Dear Women For Tri Board,
I’ve been encouraged by people on Twitter to write you this letter, but I have to make it quick since you are meeting as I type.
First, to be clear, I am not bitter I wasn’t selected. I must admit I am disappointed to the extent that I am human and I care. I did question if this was a way to get us to work for free to bring in more business to your races … but I let that go. I have hope for the Board, your initiative, and our sport in general. I have long been a fan of Meredith and Swim, Bike, Mom.
However, in my honest opinion, the Board seems to look the same. Sure, we all come with our unique histories but no one looks different in color or physical ability.
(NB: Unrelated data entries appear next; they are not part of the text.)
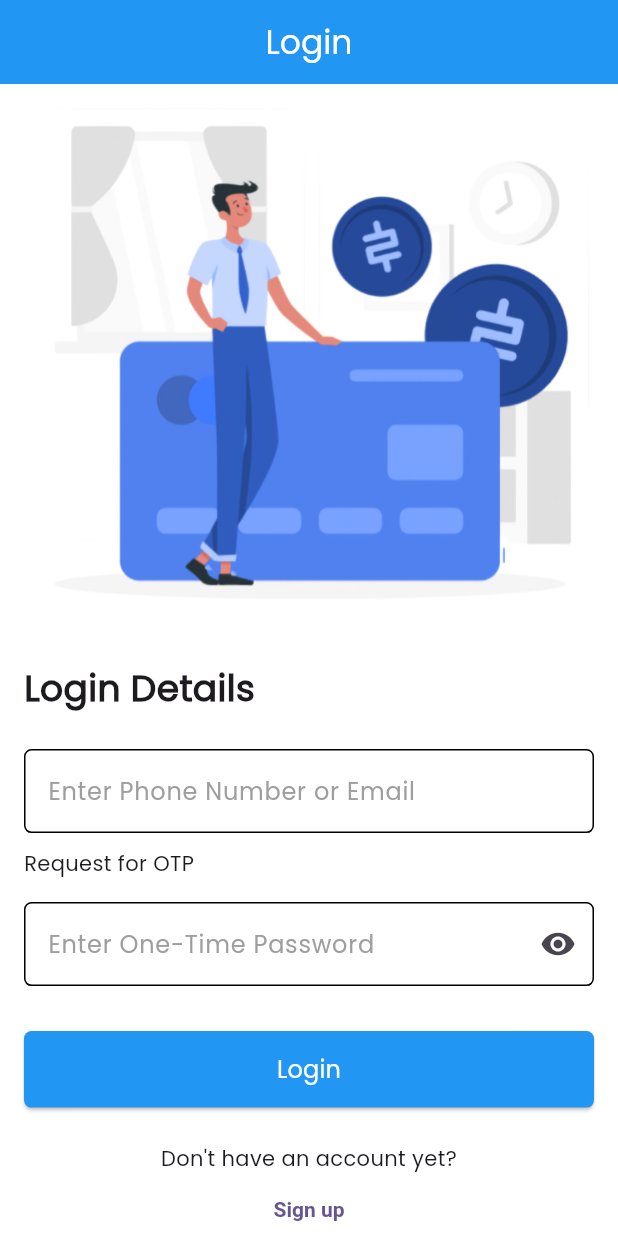
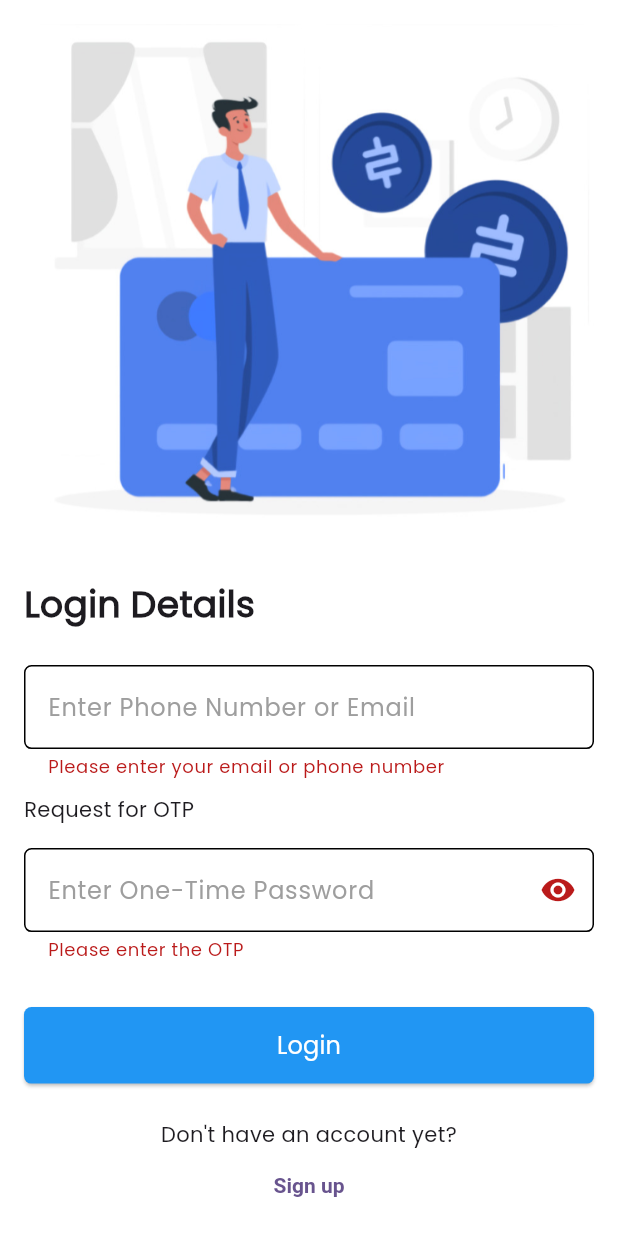
Before and after one commit to MarKarl30/UTS_MobileProg, a Flutter app: the SignIn screen opened directly, after a tap on "Login", on a phone screen of 412 x 824 dp. Run offline on Flutter 3.47's test engine with Material 3 defaults, Android fonts, the phone set to English and light mode, and no system bars; our stand-ins replace flutter_secure_storage; accounts and stored records are empty.

Commit message:
Changes in Register & Login Screen - Removed the navbar - Added validations to ensure correct values inputted by user

```diff
--- a/lib/screens/login_screen.dart
+++ b/lib/screens/login_screen.dart
@@ -16,23 +16,20 @@ class SignIn extends StatefulWidget {
 }
 
 class _SignInState extends State<SignIn> {
+  final _formKey = GlobalKey<FormState>();
   final emailController = TextEditingController();
-  bool _obscurePassword = true; // Controls whether password is obscured or not
+  final otpController = TextEditingController();
+  bool _obscurePassword = true; // Controls whether OTP is obscured or not
 
   @override
   Widget build(BuildContext context) {
     return Scaffold(
-      appBar: AppBar(
-        title: const Text('Login'),
-        centerTitle: true,
-        elevation: 0,
-        backgroundColor: Colors.blue,
-        foregroundColor: Colors.white,
-      ),
       backgroundColor: Colors.white,
       body: SingleChildScrollView(
         child: Padding(
           padding: const EdgeInsets.all(16.0),
+          child: Form(
+            key: _formKey,
             child: Column(
               crossAxisAlignment: CrossAxisAlignment.stretch,
               children: [
@@ -46,7 +43,7 @@ class _SignInState extends State<SignIn> {
                   ),
                 ),
                 const SizedBox(height: 24.0),
-              TextField(
+                TextFormField(
                   controller: emailController,
                   keyboardType: TextInputType.emailAddress,
                   textInputAction: TextInputAction.next,
@@ -65,16 +62,37 @@ class _SignInState extends State<SignIn> {
                       ),
                       borderRadius: BorderRadius.circular(5.0),
                     ),
+                    errorBorder: OutlineInputBorder(
+                      borderSide: const BorderSide(
+                        width: 1.0,
+                        color: Colors.black,
+                      ),
+                      borderRadius: BorderRadius.circular(5.0),
+                    ),
+                    focusedErrorBorder: OutlineInputBorder(
+                      borderSide: const BorderSide(
+                        width: 1.0,
+                        color: Colors.black,
+                      ),
+                      borderRadius: BorderRadius.circular(5.0),
+                    ),
                     hintText: 'Enter Phone Number or Email',
                     hintStyle: const TextStyle(
                       color: Colors.grey,
                     ),
                   ),
+                  validator: (value) {
+                    if (value == null || value.isEmpty) {
+                      return 'Please enter your email or phone number';
+                    }
+                    return null;
+                  },
                 ),
                 const SizedBox(height: 10.0),
                 const Text('Request for OTP'),
                 const SizedBox(height: 16),
-              TextField(
+                TextFormField(
+                  controller: otpController,
                   keyboardType: TextInputType.number,
                   obscureText: _obscurePassword, // Controls password visibility
                   decoration: InputDecoration(
@@ -86,8 +104,7 @@ class _SignInState extends State<SignIn> {
                       ),
                       onPressed: () {
                         setState(() {
-                        _obscurePassword =
-                            !_obscurePassword; // Toggle password visibility
+                          _obscurePassword = !_obscurePassword;
                         });
                       },
                     ),
@@ -105,15 +122,41 @@ class _SignInState extends State<SignIn> {
                       ),
                       borderRadius: BorderRadius.circular(5.0),
                     ),
+                    errorBorder: OutlineInputBorder(
+                      borderSide: const BorderSide(
+                        width: 1.0,
+                        color: Colors.black,
+                      ),
+                      borderRadius: BorderRadius.circular(5.0),
+                    ),
+                    focusedErrorBorder: OutlineInputBorder(
+                      borderSide: const BorderSide(
+                        width: 1.0,
+                        color: Colors.black,
+                      ),
+                      borderRadius: BorderRadius.circular(5.0),
+                    ),
                     hintText: 'Enter One-Time Password',
                     hintStyle: const TextStyle(
                       color: Colors.grey,
                     ),
                   ),
+                  validator: (value) {
+                    if (value == null || value.isEmpty) {
+                      return 'Please enter the OTP';
+                    } else if (value.length != 6) {
+                      return 'OTP must be exactly 6 digits';
+                    }
+                    return null;
+                  },
                 ),
                 const SizedBox(height: 30.0),
                 ElevatedButton(
-                onPressed: () {},
+                  onPressed: () {
+                    if (_formKey.currentState!.validate()) {
+                      // Perform login action
+                    }
+                  },
                   style: ElevatedButton.styleFrom(
                     backgroundColor: Colors.blue,
                     shape: RoundedRectangleBorder(
@@ -152,6 +195,7 @@ class _SignInState extends State<SignIn> {
             ),
           ),
         ),
+      ),
     );
   }
 }
```
Also changed, not shown: lib/screens/register_screen.dart (+73 -13 lines). Lines whose indentation alone changed are shown as unchanged.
Where is the diversity of opinions if everyone seems to come from the same place?
So, here are my points as a Latina, minority, mom who works with adaptive athletes. I just say these in the hope you will read this letter and have these issues in mind as you talk about bringing more women into triathlon. I mentioned some of these in my application.
- Think of the women who cannot afford equipment. Do we want triathlon to be an elitist sport or do we want to reach ALL women regardless of their financial situation? Think of scholarships, bike shares, inner city youth programs, outreach, etc. On the outskirts of triathlon is a huge group of women who don’t even consider our sport. Maybe one of them is your next world champion, but we will never know if we don’t help her have financial access to the start line. Make sure you think about those women who might dream of competing but become discouraged by the simple cost of a bicycle.
- Think of women whose cultural surroundings prevent her from signing up. I had the hardest time convincing my family (not my husband and kids, but my very vocal extended family) that doing a triathlon was safe and a good idea. Think of a woman competing as part of a greater system that can either support or break her. Educate everyone. It’s not just juggling work, family and training. To some of us it includes the entire neighborhood.
- We aren’t all equally abled. Some are faster than others, and some just can’t compete independently as the incredible women I have worked with as part of ThumbsUp International. Instead of having them be a minority or an afterthought, be proactive and bring them into racing as you would any other group of women. I can’t begin to tell you how empowering racing side by side to a woman who the world sees as severely disabled has been.
And that’s all. You have a lot to discuss, so just please include attracting ALL types of women. Many will quickly come to you with an army of street ambassadors holding their hands. But not everyone that matters lies in the mainstream.
Much luck and have fun!